[Task instructions] When you respond, restate each record exactly as it is given.

[Records provided]
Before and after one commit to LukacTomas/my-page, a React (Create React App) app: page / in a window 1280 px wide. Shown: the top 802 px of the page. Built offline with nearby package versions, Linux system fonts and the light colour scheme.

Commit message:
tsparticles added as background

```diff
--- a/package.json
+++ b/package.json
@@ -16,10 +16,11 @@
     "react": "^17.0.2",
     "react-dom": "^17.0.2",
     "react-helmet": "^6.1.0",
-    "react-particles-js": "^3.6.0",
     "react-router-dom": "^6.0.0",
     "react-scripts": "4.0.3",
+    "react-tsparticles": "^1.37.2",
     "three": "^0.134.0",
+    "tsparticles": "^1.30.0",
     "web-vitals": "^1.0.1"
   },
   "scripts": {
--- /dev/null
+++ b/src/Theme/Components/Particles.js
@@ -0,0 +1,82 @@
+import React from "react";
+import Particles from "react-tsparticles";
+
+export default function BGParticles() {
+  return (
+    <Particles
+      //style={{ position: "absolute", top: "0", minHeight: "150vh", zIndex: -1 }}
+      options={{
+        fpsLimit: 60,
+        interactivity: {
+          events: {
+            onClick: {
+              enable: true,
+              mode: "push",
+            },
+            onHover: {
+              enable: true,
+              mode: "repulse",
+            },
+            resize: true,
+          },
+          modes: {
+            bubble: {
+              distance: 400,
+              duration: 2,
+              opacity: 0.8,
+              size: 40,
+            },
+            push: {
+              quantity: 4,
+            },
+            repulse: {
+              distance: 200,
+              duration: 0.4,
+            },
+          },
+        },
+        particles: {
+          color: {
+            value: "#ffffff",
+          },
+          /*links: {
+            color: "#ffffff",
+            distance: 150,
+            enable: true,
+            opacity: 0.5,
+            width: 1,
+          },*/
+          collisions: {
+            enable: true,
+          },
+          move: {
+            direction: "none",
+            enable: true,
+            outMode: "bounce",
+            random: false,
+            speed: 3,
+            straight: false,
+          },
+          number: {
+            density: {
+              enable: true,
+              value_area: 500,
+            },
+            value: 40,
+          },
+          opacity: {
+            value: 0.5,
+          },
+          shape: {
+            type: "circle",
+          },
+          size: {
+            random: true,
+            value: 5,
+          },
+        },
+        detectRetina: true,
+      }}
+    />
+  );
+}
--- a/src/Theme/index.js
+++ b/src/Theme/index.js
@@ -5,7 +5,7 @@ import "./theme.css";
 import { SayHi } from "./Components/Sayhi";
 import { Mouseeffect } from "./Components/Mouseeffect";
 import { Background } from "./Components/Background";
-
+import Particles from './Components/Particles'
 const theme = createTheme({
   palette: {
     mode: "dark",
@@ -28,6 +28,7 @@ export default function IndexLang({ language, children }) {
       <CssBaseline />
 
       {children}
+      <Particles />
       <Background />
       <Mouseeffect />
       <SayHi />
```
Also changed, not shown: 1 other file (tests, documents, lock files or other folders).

[Your response]
Before and after one commit to LukacTomas/my-page, a React (Create React App) app: page / in a window 1280 px wide. Shown: the top 802 px of the page. Built offline with nearby package versions, Linux system fonts and the light colour scheme.

Commit message:
tsparticles added as background

```diff
--- a/package.json
+++ b/package.json
@@ -16,10 +16,11 @@
     "react": "^17.0.2",
     "react-dom": "^17.0.2",
     "react-helmet": "^6.1.0",
-    "react-particles-js": "^3.6.0",
     "react-router-dom": "^6.0.0",
     "react-scripts": "4.0.3",
+    "react-tsparticles": "^1.37.2",
     "three": "^0.134.0",
+    "tsparticles": "^1.30.0",
     "web-vitals": "^1.0.1"
   },
   "scripts": {
--- /dev/null
+++ b/src/Theme/Components/Particles.js
@@ -0,0 +1,82 @@
+import React from "react";
+import Particles from "react-tsparticles";
+
+export default function BGParticles() {
+  return (
+    <Particles
+      //style={{ position: "absolute", top: "0", minHeight: "150vh", zIndex: -1 }}
+      options={{
+        fpsLimit: 60,
+        interactivity: {
+          events: {
+            onClick: {
+              enable: true,
+              mode: "push",
+            },
+            onHover: {
+              enable: true,
+              mode: "repulse",
+            },
+            resize: true,
+          },
+          modes: {
+            bubble: {
+              distance: 400,
+              duration: 2,
+              opacity: 0.8,
+              size: 40,
+            },
+            push: {
+              quantity: 4,
+            },
+            repulse: {
+              distance: 200,
+              duration: 0.4,
+            },
+          },
+        },
+        particles: {
+          color: {
+            value: "#ffffff",
+          },
+          /*links: {
+            color: "#ffffff",
+            distance: 150,
+            enable: true,
+            opacity: 0.5,
+            width: 1,
+          },*/
+          collisions: {
+            enable: true,
+          },
+          move: {
+            direction: "none",
+            enable: true,
+            outMode: "bounce",
+            random: false,
+            speed: 3,
+            straight: false,
+          },
+          number: {
+            density: {
+              enable: true,
+              value_area: 500,
+            },
+            value: 40,
+          },
+          opacity: {
+            value: 0.5,
+          },
+          shape: {
+            type: "circle",
+          },
+          size: {
+            random: true,
+            value: 5,
+          },
+        },
+        detectRetina: true,
+      }}
+    />
+  );
+}
--- a/src/Theme/index.js
+++ b/src/Theme/index.js
@@ -5,7 +5,7 @@ import "./theme.css";
 import { SayHi } from "./Components/Sayhi";
 import { Mouseeffect } from "./Components/Mouseeffect";
 import { Background } from "./Components/Background";
-
+import Particles from './Components/Particles'
 const theme = createTheme({
   palette: {
     mode: "dark",
@@ -28,6 +28,7 @@ export default function IndexLang({ language, children }) {
       <CssBaseline />
 
       {children}
+      <Particles />
       <Background />
       <Mouseeffect />
       <SayHi />
```
Also changed, not shown: 1 other file (tests, documents, lock files or other folders).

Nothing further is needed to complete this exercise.